While still in high school in 1971, age 16, Marie-Claire Chevalier was raped by a schoolmate. She became pregnant and had an illgal abortion. She was arrested and charged under a 1920 law that prohibited abortion, along with her mother and three other women. They were defended by Gisèle Halimi, one of the founders with Simone de Beauvoir, of the group Choisir, who campaigned for the decriminalisation of abortion in France, which happened in 1975.
You can read an in-depth history of the life of Gisèle Halimi and the role she played in this Financial Times article of 31 July 2020, written following her death, aged 93. We also reported Halimi’s incredible life and death in the Campaign newsletter on 31 July 2020.
Now Marie-Claire Chevalier has died, aged only 66. The fact that she had been tried for an illegal abortion was because the rapist was arrested for auto theft, and to avoid prosecution he gave police her details. He was released; she was prosecuted and imprisoned. In a sensational 1972 trial, she was represented by Gisèle Halimi, who won her acquittal in a landmark case that helped to pave the way for the decriminalisation of abortion in France. Halimi used the trial to great political effect, by declaring in her opening arguments that she herself, even being a lawyer, had had an abortion, saying, “Sometimes it is necessary to break the law to move forward and bring about a change in society.”
Chevalier, her mother and the others on trial were all acquitted. Although she felt proud of the effect the trial had on law reform, Chevalier was traumatised both by the rape and by the clandestine abortion, which almost killed her, and she remained haunted by both for the rest of her life. She changed her name after the trial and from then on, lived the rest of her life out of the public eye.
Yet her story has appeared regularly in the media in France – from radio to TV to theatre productions. Even a blue metal footbridge in front of the Bobigny courtroom, where her case was heard, was dedicated in her name.
She later worked as a child-care assistant, a welder for the army, a nurse in a hospital and in a retirement home. In her final years, she lived alone with her many cats and two horses in the countryside. “She died without ever asking anyone for anything,” her mother said in an interview. “She needed help, and she never contacted us.”
She remains an inspiration to younger French feminists. “Marie-Claire Chevalier has made us the most beautiful gift,” Céline Piques, spokeswoman for the group Osez le féminisme! (Dare to be feminist!), said in an interview. That gift was to take on the cause of abortion rights and agree to be publicly exposed, with the consequences I assume it had on her personal life.”
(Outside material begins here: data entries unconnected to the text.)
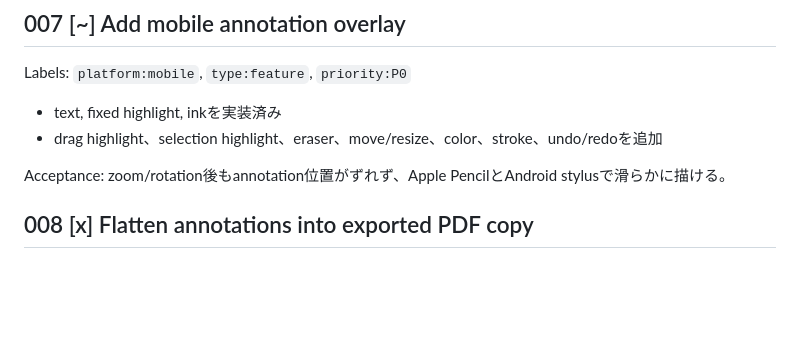
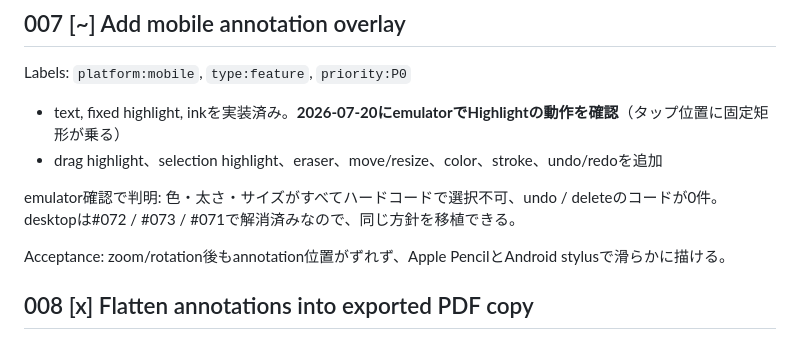
Before and after one commit to hjosugi/iroha-pdf, a Markdown page: issues/ISSUES.md, the part around one of its changes. GitHub-like rendering; blank space fills up the shorter version.

```diff
--- a/issues/ISSUES.md
+++ b/issues/ISSUES.md
@@ -218,8 +260,10 @@ Acceptance: portrait/landscape、iPad、Android tabletで表示。password PDF U
 
 Labels: `platform:mobile`, `type:feature`, `priority:P0`
 
-- text, fixed highlight, inkを実装済み
+- text, fixed highlight, inkを実装済み。**2026-07-20にemulatorでHighlightの動作を確認**（タップ位置に固定矩形が乗る）
 - drag highlight、selection highlight、eraser、move/resize、color、stroke、undo/redoを追加
+
+emulator確認で判明: 色・太さ・サイズがすべてハードコードで選択不可、undo / deleteのコードが0件。desktopは#072 / #073 / #071で解消済みなので、同じ方針を移植できる。
 
 Acceptance: zoom/rotation後もannotation位置がずれず、Apple PencilとAndroid stylusで滑らかに描ける。
 
```
Also changed, not shown: other parts of issues/ISSUES.md (+42 -0 lines).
SOURCE: New York Times, 10 February 2022 ; PHOTO: Elle, October 1972, © SIPA